Try to keep your information organised as you collect it otherwise it can quickly become overwhelming.

Go to Familysearch (link in the sidebar) and download the free version of PAF , found on thehome page, to give you a place to write in all the basic details. The program walks you through each area. Always make a back-up copy of your research. (Computers can die and you do not want to lose all your information.)

If by some good fortune you have been given a lot of family information already take some time to organise by person and/or generation before delving into any more research. Getting organised right from the start will save you a lot of time, and often money, in the long run.

Finally. Take your time. Do a little bit at a time. You want to enjoy the process of researching your family not be overwhelmed by it all.

Thursday, February 26, 2009

Genealogy Links

I'm compiling a list of (general) web links which can be found in the side bar. This will change over time but I hope you will find them useful. I have used most of them at some point in my genealogical research.
The majority of them are specifically related to Scotland. Some are serious, some are just for fun. I will try to keep the sites as up-to-date as possible but if you notice any broken links please let me know.

Tuesday, February 24, 2009

St.Cuthberts, Edinburgh

Looking down from Edinburgh Castle. This is where William Lindsay and Euphemia Robertson were married on 20 December 1831 (in one of the earlier versions of the church). The steeple dates from 1789 but the remainder of the current building dates from 1894.

"The Beeches" - part of the back garden

My brother opening up the summer house to all his nephews 2004. Our grandmother used it to entertain any visitors she had when the weather was good.
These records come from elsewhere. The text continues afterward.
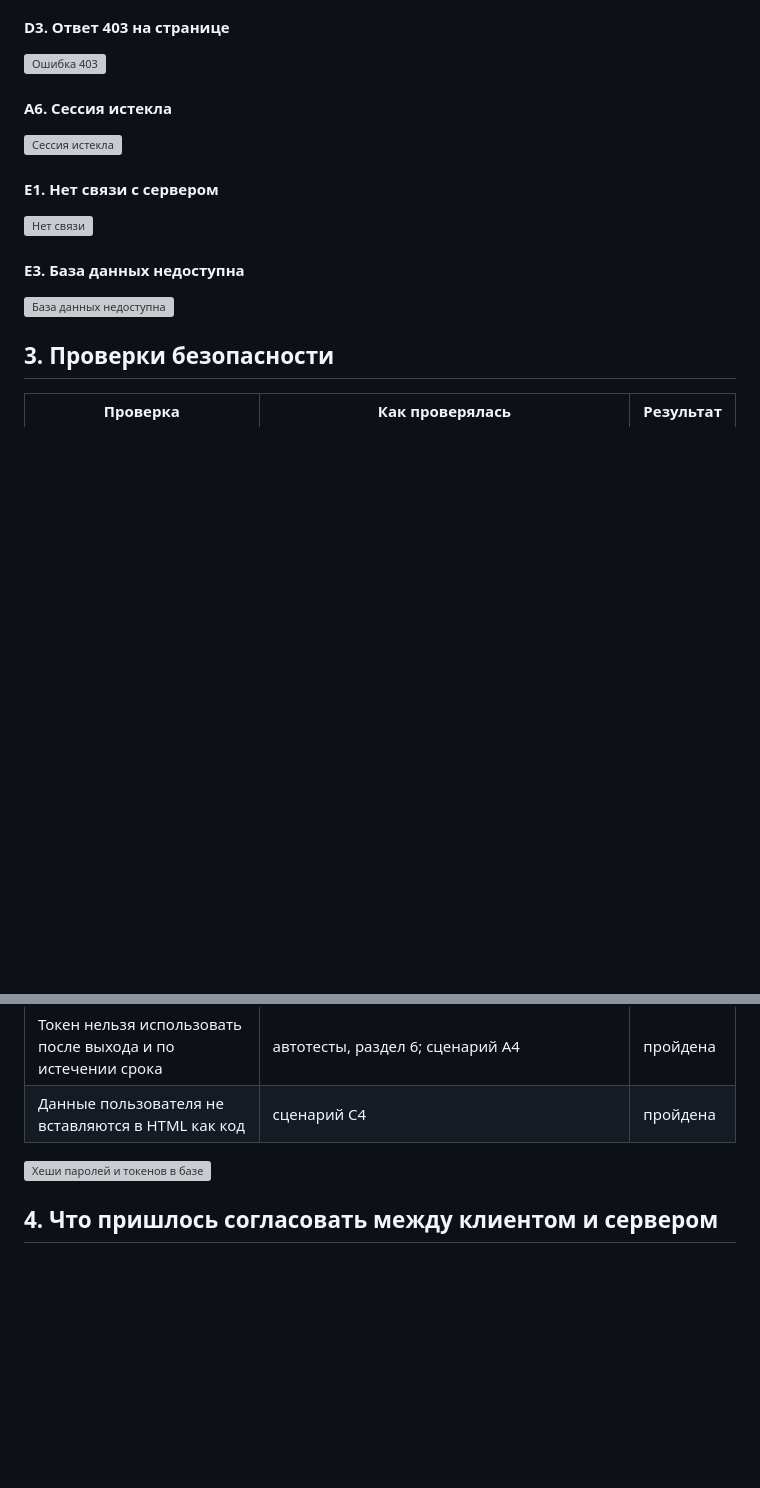
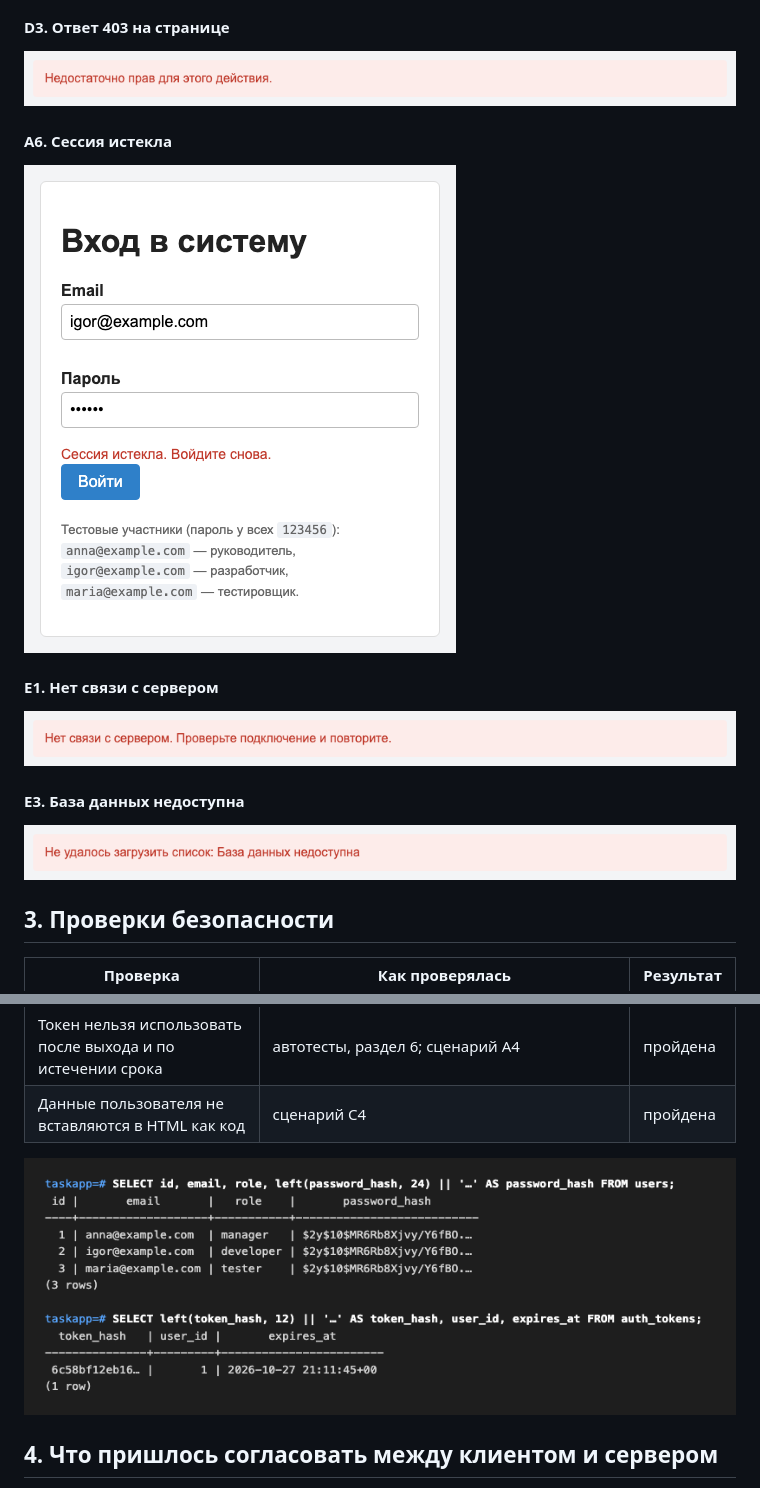
Before and after one commit to vasilevIT/isit-labs, a Markdown page: lab9/docs/testing.md, 2 parts joined by grey strips. Drawn GitHub-style; blank space fills up the shorter version; grey boxes are pictures that could not be loaded.

Commit message:
docs: fixed images for lab9

```diff
--- a/lab9/docs/testing.md
+++ b/lab9/docs/testing.md
@@ -97,15 +97,15 @@ php tests/api-tests.php            # код завершения 0 — все п
 
 #### D3. Ответ 403 на странице
-![Ошибка 403](./images/07-error-403.png)
+![Ошибка 403](../images/07-error-403.png)
 
 #### A6. Сессия истекла
-![Сессия истекла](./images/08-session-expired.png)
+![Сессия истекла](../images/08-session-expired.png)
 
 #### E1. Нет связи с сервером
-![Нет связи](./images/09-offline.png)
+![Нет связи](../images/09-offline.png)
 
 #### E3. База данных недоступна
-![База данных недоступна](./images/15-db-down.png)
+![База данных недоступна](../images/15-db-down.png)
 
 ## 3. Проверки безопасности
 
@@ -120,7 +120,7 @@ php tests/api-tests.php            # код завершения 0 — все п
 | Токен нельзя использовать после выхода и по истечении срока | автотесты, раздел 6; сценарий A4 | пройдена |
 | Данные пользователя не вставляются в HTML как код | сценарий C4 | пройдена |
 
-![Хеши паролей и токенов в базе](./images/13-database.png)
+![Хеши паролей и токенов в базе](../images/13-database.png)
 
 ## 4. Что пришлось согласовать между клиентом и сервером
 
```
Also changed, not shown: other parts of lab9/docs/testing.md (+9 -9 lines).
On occasion it was slept in. Now it is used by my nephews to play in when they visit their grandparents.

"The Beeches" - interior details

Front hallway and a section of one of the fireplaces.

"The Beeches" - interior details

The cornice was hand painted by my mother.

"The Beeches" exterior details

Tuesday, February 17, 2009

The 4 siblings

We were visiting my parents around the time of my husband's birthday in 2004 . We had a party and this is one of the last photographs taken of my brothers and myself together. It's in the back garden in front of "my" tree and what had been "my" studio when I was at college :) David (pale blue sweater) died in 2006.

"The Beeches"

This is the house my parents live in. They bought it a few months before my 7th birthday. It was built @ 1883 and they are the 4th owners. It still has a lot of the original Victorian details and is in an historical district.

Saturday, February 14, 2009


This blog will give me a place to post pictures and stories about my Scottish ancestors.

Thus far many years of effort have gone into collecting all the information I own (some copyrighted.) Family members, friends and sometimes complete strangers, have assisted me in my research.

I am currently writing documented social histories related to the 4 main branches of my family. McEwan is almost completed. Hall, Lindsay and Colville are in process. I have an historian assisting with proofing which is of immense help.